Didn’t say how much. His wife gave birth to a baby boy. He put blue powder in with it and he and his buddy touched it off. Sounds like my kind of guy. He was in western Ne., surprised anyone heard it.deaddogwalkinParticipantJanuary 25, 2017 at 8:57 pmPost count: 701
Or he may have shot it on state land. I know that In Az you can not use it on state trust land or state forest land. Due to the container not being made of biodegradable plastic.stevenoakParticipantJanuary 25, 2017 at 9:06 pmPost count: 1172
Just googled it. He lives outside Scottsbluff. After he set it off someone reported an explosion that made the news .and he fessed up. County wrote him up. Could face $1000 fine and year in jail. That’s worse than shooting a person in Chicago.MaverickParticipantJanuary 25, 2017 at 9:33 pmPost count: 4709
This come’s straight from the ATF web page”

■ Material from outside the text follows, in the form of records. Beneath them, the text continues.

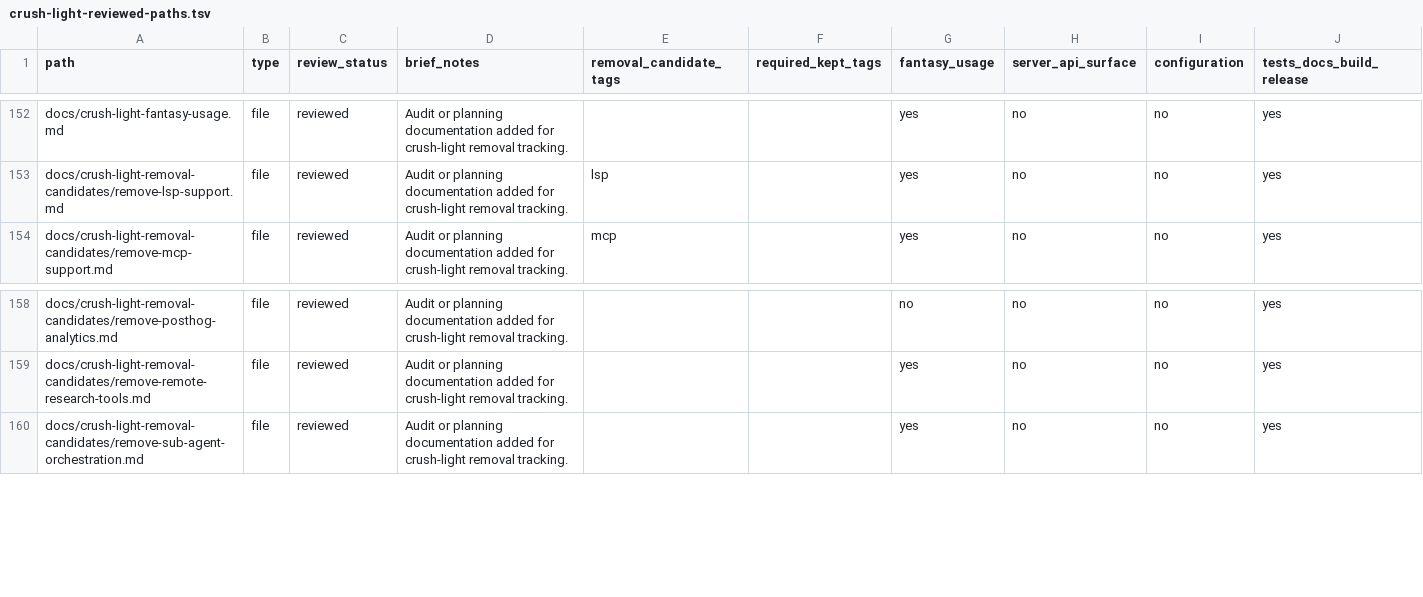
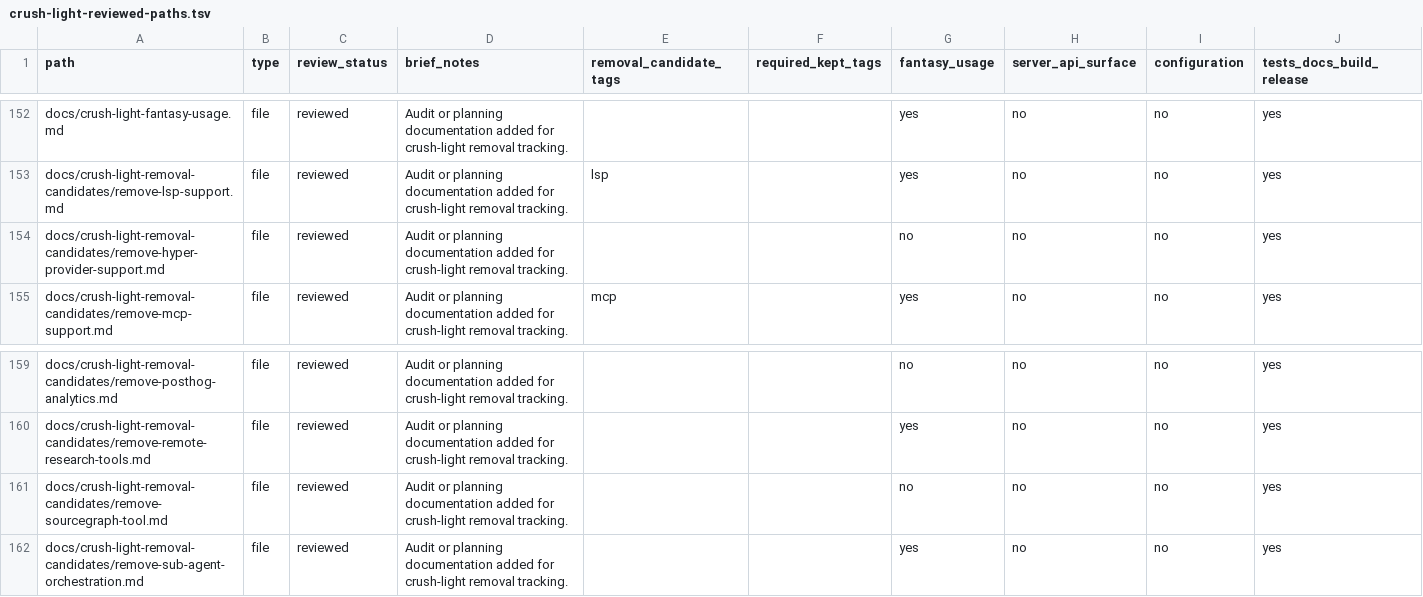
Before and after one commit to charmbracelet/crush, a TSV file: docs/crush-light-reviewed-paths.tsv, drawn as a sheet; only a part is shown, gaps mark what is left out; the diff names each change by its address in the sheet, - before the commit and + after, or states it on an @@ line.

```diff
--- a/docs/crush-light-reviewed-paths.tsv
+++ b/docs/crush-light-reviewed-paths.tsv
+row 154: docs/crush-light-removal-candidates/remove-hyper-provider-support.md | file | reviewed | Audit or planning documentation added for crush-light removal tracking. |  |  | no | no | no | yes
+row 161: docs/crush-light-removal-candidates/remove-sourcegraph-tool.md | file | reviewed | Audit or planning documentation added for crush-light removal tracking. |  |  | no | no | no | yes
```
Also changed, not shown: 9 other files.
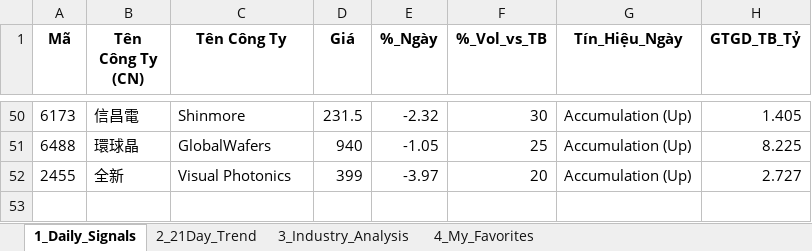
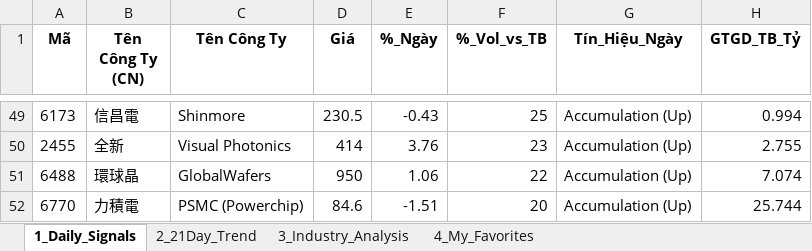
Before and after one commit to chipmoon/dashboard-tw, an Excel workbook: Taiwan_Market_Data_Latest.xlsx, sheet 1_Daily_Signals, drawn as a sheet; only a part is shown, gaps mark what is left out; values as stored, in another font and other column widths than the file's, no borders; removed rows and columns are numbered as before the commit, all else as after; the diff covers the shown part only; the diff names each change by its address in the sheet, - before the commit and + after, or states it on an @@ line.

```diff
--- a/Taiwan_Market_Data_Latest.xlsx (sheet 1_Daily_Signals)
+++ b/Taiwan_Market_Data_Latest.xlsx (sheet 1_Daily_Signals)
-D49 (Giá): 231.5
+D49 (Giá): 230.5
-E49 (%_Ngày): -2.32
+E49 (%_Ngày): -0.43
-F49 (%_Vol_vs_TB): 30
+F49 (%_Vol_vs_TB): 25
-H49 (GTGD_TB_Tỷ): 1.405
+H49 (GTGD_TB_Tỷ): 0.994
-row 51: 6488 | 環球晶 | GlobalWafers | 940 | -1.05 | 25 | Accumulation (Up) | 8.225
-D50 (Giá): 399
+D50 (Giá): 414
-E50 (%_Ngày): -3.97
+E50 (%_Ngày): 3.76
-F50 (%_Vol_vs_TB): 20
+F50 (%_Vol_vs_TB): 23
-H50 (GTGD_TB_Tỷ): 2.727
+H50 (GTGD_TB_Tỷ): 2.755
+row 51: 6488 | 環球晶 | GlobalWafers | 950 | 1.06 | 22 | Accumulation (Up) | 7.074
+row 52: 6770 | 力積電 | PSMC (Powerchip) | 84.6 | -1.51 | 20 | Accumulation (Up) | 25.744
```
Also changed, not shown: 31 added rows, 32 removed rows and 66 edited cells elsewhere in this sheet, sheet 2_21Day_Trend, sheet 3_Industry_Analysis, sheet 4_My_Favorites.
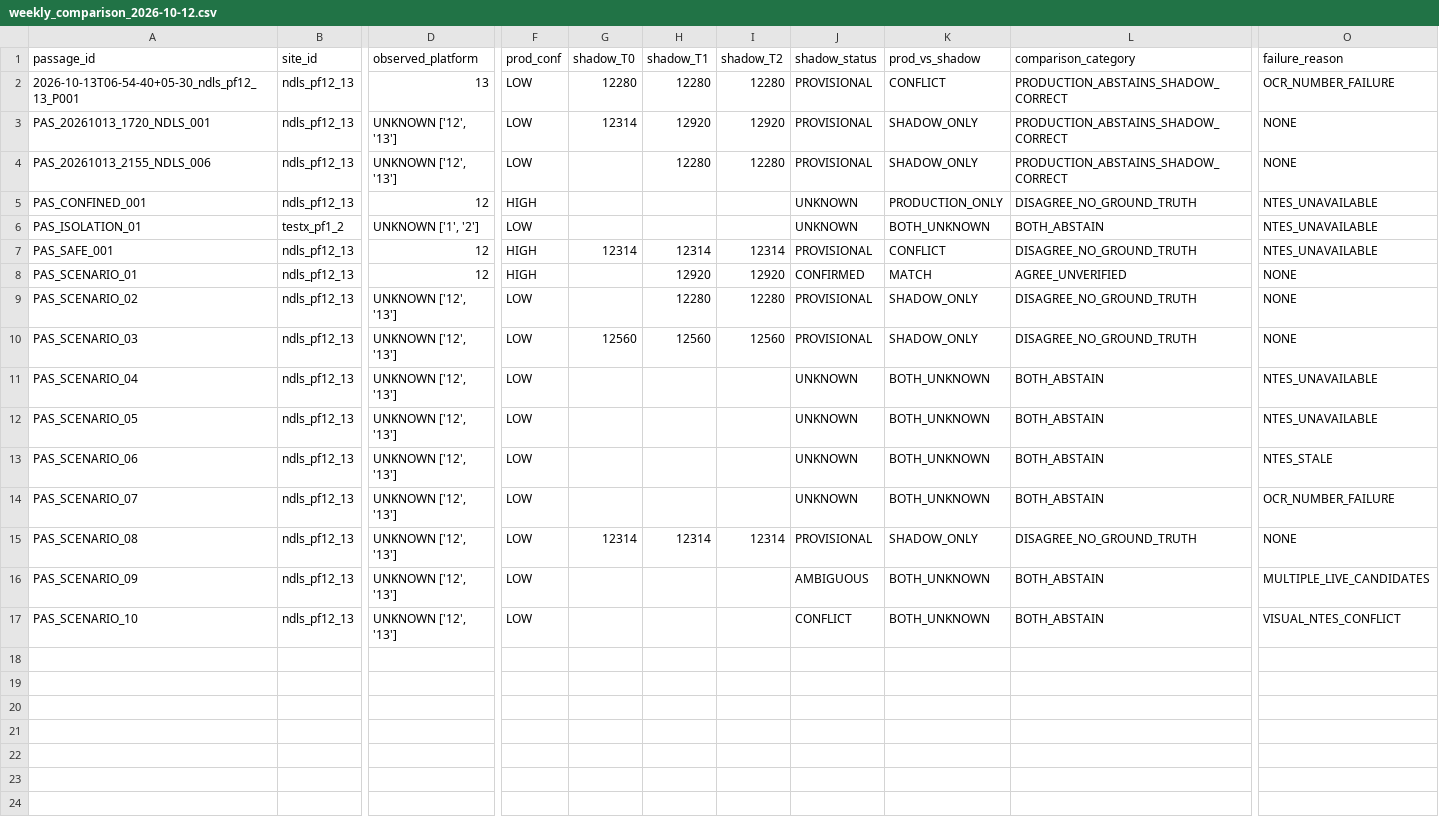
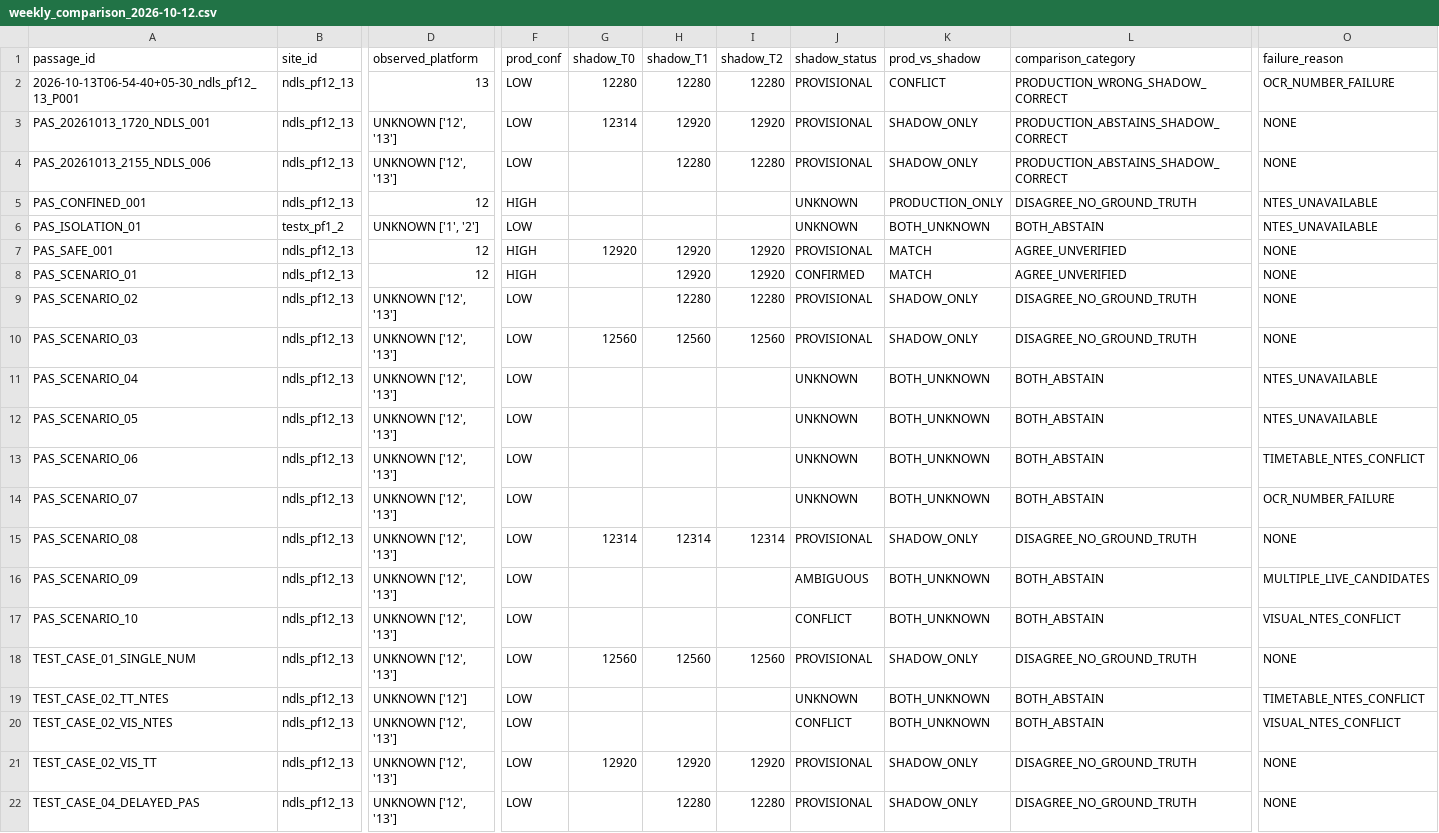
Before and after one commit to blazete/BetterOcr, a CSV file: shadow_lab/results/weekly/weekly_comparison_2026-10-12.csv, drawn as a sheet; only a part is shown, gaps mark what is left out; rows hold the shown columns only; the diff names each change by its address in the sheet, - before the commit and + after, or states it on an @@ line.

```diff
--- a/shadow_lab/results/weekly/weekly_comparison_2026-10-12.csv
+++ b/shadow_lab/results/weekly/weekly_comparison_2026-10-12.csv
-L2 (comparison_category): PRODUCTION_ABSTAINS_SHADOW_CORRECT
+L2 (comparison_category): PRODUCTION_WRONG_SHADOW_CORRECT
-G7 (shadow_T0): 12314
+G7 (shadow_T0): 12920
-H7 (shadow_T1): 12314
+H7 (shadow_T1): 12920
-I7 (shadow_T2): 12314
+I7 (shadow_T2): 12920
-K7 (prod_vs_shadow): CONFLICT
+K7 (prod_vs_shadow): MATCH
-L7 (comparison_category): DISAGREE_NO_GROUND_TRUTH
+L7 (comparison_category): AGREE_UNVERIFIED
-O7 (failure_reason): NTES_UNAVAILABLE
+O7 (failure_reason): NONE
-O13 (failure_reason): NTES_STALE
+O13 (failure_reason): TIMETABLE_NTES_CONFLICT
+row 18: TEST_CASE_01_SINGLE_NUM | ndls_pf12_13 | UNKNOWN ['12', '13'] | LOW | 12560 | 12560 | 12560 | PROVISIONAL | SHADOW_ONLY | DISAGREE_NO_GROUND_TRUTH | NONE
+row 19: TEST_CASE_02_TT_NTES | ndls_pf12_13 | UNKNOWN ['12'] | LOW |  |  |  | UNKNOWN | BOTH_UNKNOWN | BOTH_ABSTAIN | TIMETABLE_NTES_CONFLICT
+row 20: TEST_CASE_02_VIS_NTES | ndls_pf12_13 | UNKNOWN ['12', '13'] | LOW |  |  |  | CONFLICT | BOTH_UNKNOWN | BOTH_ABSTAIN | VISUAL_NTES_CONFLICT
+row 21: TEST_CASE_02_VIS_TT | ndls_pf12_13 | UNKNOWN ['12', '13'] | LOW | 12920 | 12920 | 12920 | PROVISIONAL | SHADOW_ONLY | DISAGREE_NO_GROUND_TRUTH | NONE
+row 22: TEST_CASE_04_DELAYED_PAS | ndls_pf12_13 | UNKNOWN ['12', '13'] | LOW |  | 12280 | 12280 | PROVISIONAL | SHADOW_ONLY | DISAGREE_NO_GROUND_TRUTH | NONE
```
Also changed, not shown: shadow_lab/results/daily/daily_2026-10-13.csv, 40 other files.
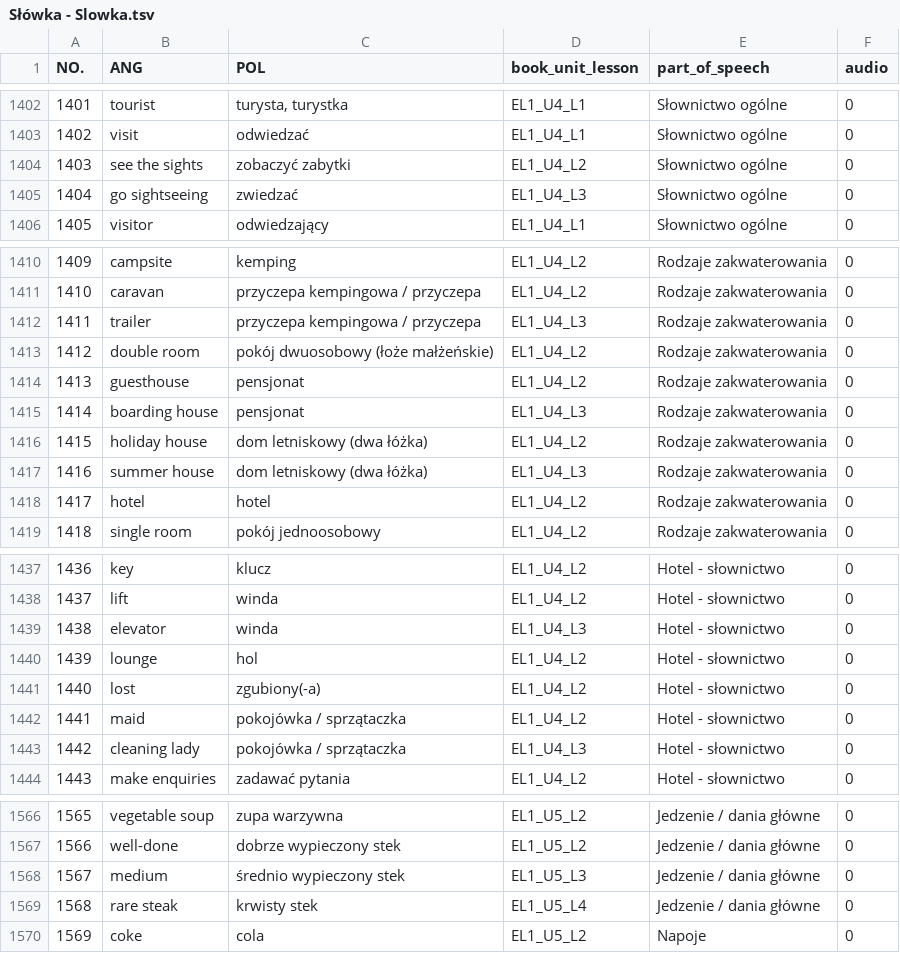
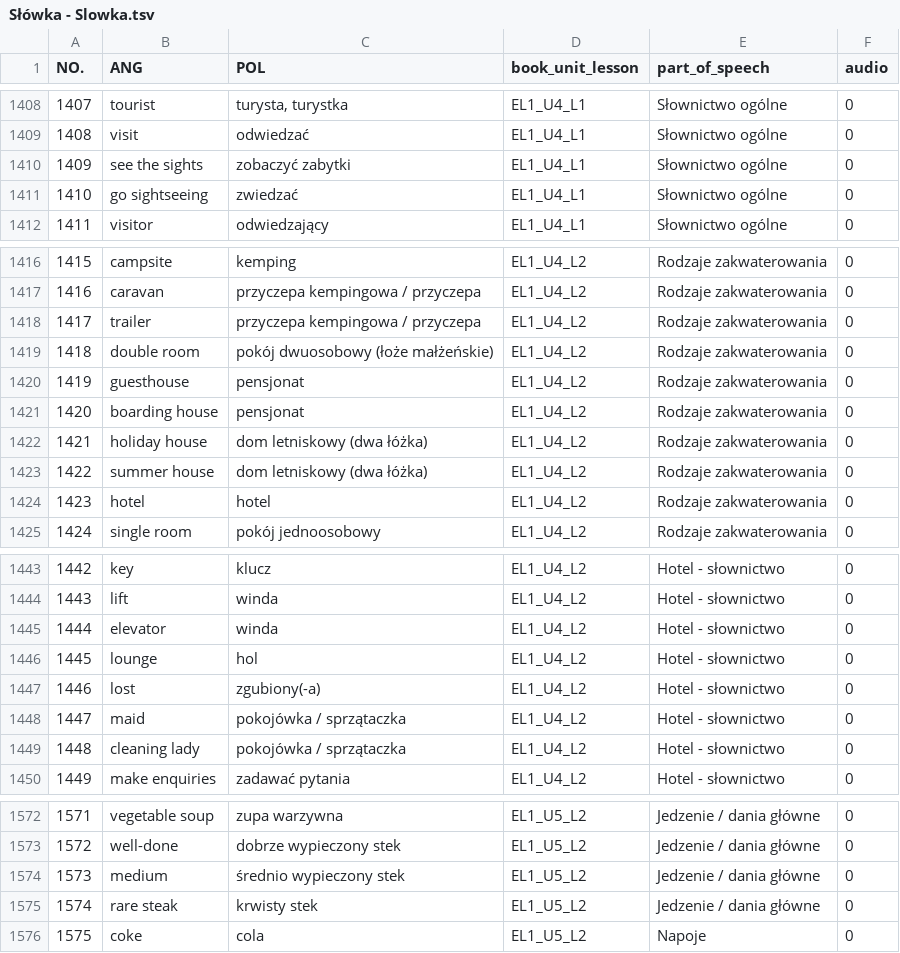
Before and after one commit to AdnWik/MemRise, a TSV file: input/Słówka - Slowka.tsv, drawn as a sheet; only a part is shown, gaps mark what is left out; addresses are those after the commit; the diff covers the shown part only; the diff names each change by its address in the sheet, - before the commit and + after, or states it on an @@ line.

```diff
--- a/input/Słówka - Slowka.tsv
+++ b/input/Słówka - Slowka.tsv
@@ column A (NO.) renumbered from row 203 down @@
-D1410 (book_unit_lesson): EL1_U4_L2
+D1410 (book_unit_lesson): EL1_U4_L1
-D1411 (book_unit_lesson): EL1_U4_L3
+D1411 (book_unit_lesson): EL1_U4_L1
-D1418 (book_unit_lesson): EL1_U4_L3
+D1418 (book_unit_lesson): EL1_U4_L2
-D1421 (book_unit_lesson): EL1_U4_L3
+D1421 (book_unit_lesson): EL1_U4_L2
-D1423 (book_unit_lesson): EL1_U4_L3
+D1423 (book_unit_lesson): EL1_U4_L2
-D1445 (book_unit_lesson): EL1_U4_L3
+D1445 (book_unit_lesson): EL1_U4_L2
-D1449 (book_unit_lesson): EL1_U4_L3
+D1449 (book_unit_lesson): EL1_U4_L2
-D1574 (book_unit_lesson): EL1_U5_L3
+D1574 (book_unit_lesson): EL1_U5_L2
-D1575 (book_unit_lesson): EL1_U5_L4
+D1575 (book_unit_lesson): EL1_U5_L2
```
Also changed, not shown: 6 added rows and 14 edited cells elsewhere in this file, 2 other files.
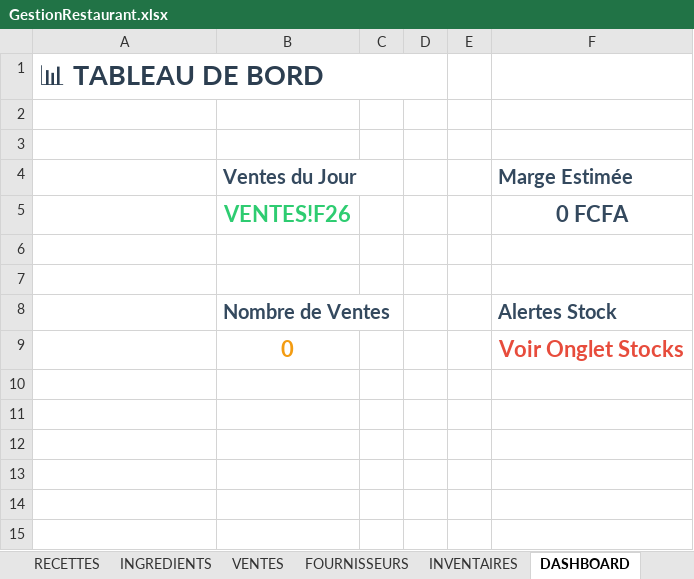
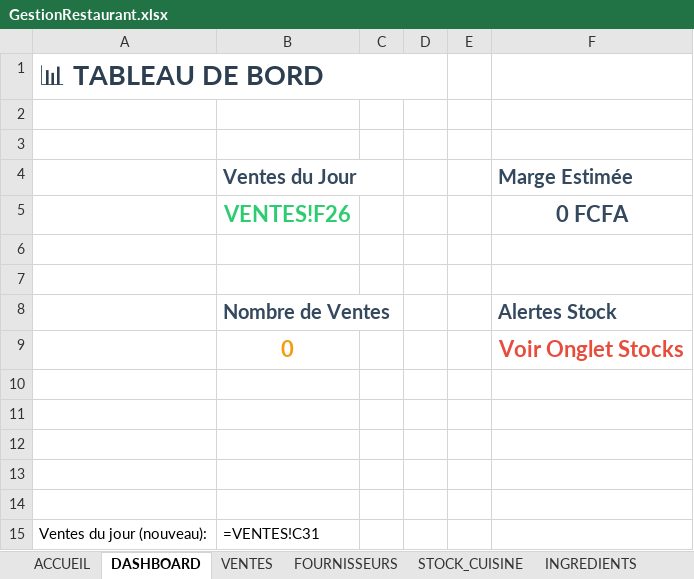
Before and after one commit to zorobal/Application-Excel-de-Gestion-de-Restaurant, an Excel workbook: GestionRestaurant.xlsx, sheet DASHBOARD, drawn as a sheet; values as stored, in another font and other column widths than the file's, no borders; formulas without a stored value are shown as written; the diff names each change by its address in the sheet, - before the commit and + after, or states it on an @@ line.

```diff
--- a/GestionRestaurant.xlsx (sheet DASHBOARD)
+++ b/GestionRestaurant.xlsx (sheet DASHBOARD)
+sheet tab: STOCK_CUISINE
@@ sheet tab order changed: ACCUEIL | DASHBOARD | VENTES | FOURNISSEURS | STOCK_CUISINE | INGREDIENTS @@
+row 10: (empty)
+row 11: (empty)
+row 12: (empty)
+row 13: (empty)
+row 14: (empty)
+row 15: Ventes du jour (nouveau): | =VENTES!C31
```
Also changed, not shown: sheet VENTES, other sheet tabs, 1 other file.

Binary explosives are pre-packaged products consisting of two separate components, usually an oxidizer like ammonium nitrate and a fuel such as aluminum or another metal. These components typically are not listed separately on the List of Explosive Materials and do not meet the definition of “Explosives” in 27 CFR 555.11. Therefore, ATF does not regulate the sale and distribution of these component chemicals, even when sold together in binary “kits.” However, when the binary components are combined, the resulting mixture is an explosive material subject to the regulatory requirements found in 27 CFR, Part 555.
So the ATF does not regulate them until they are mixed. Once mixed they are classified as an explosive. The state of Nebraska requires a permit for all explosives, this guy didn’t have one. Every state may be different in how they permit them once mixed.iowavfParticipantJanuary 25, 2017 at 9:34 pmPost count: 3575
Quote by: stevenoak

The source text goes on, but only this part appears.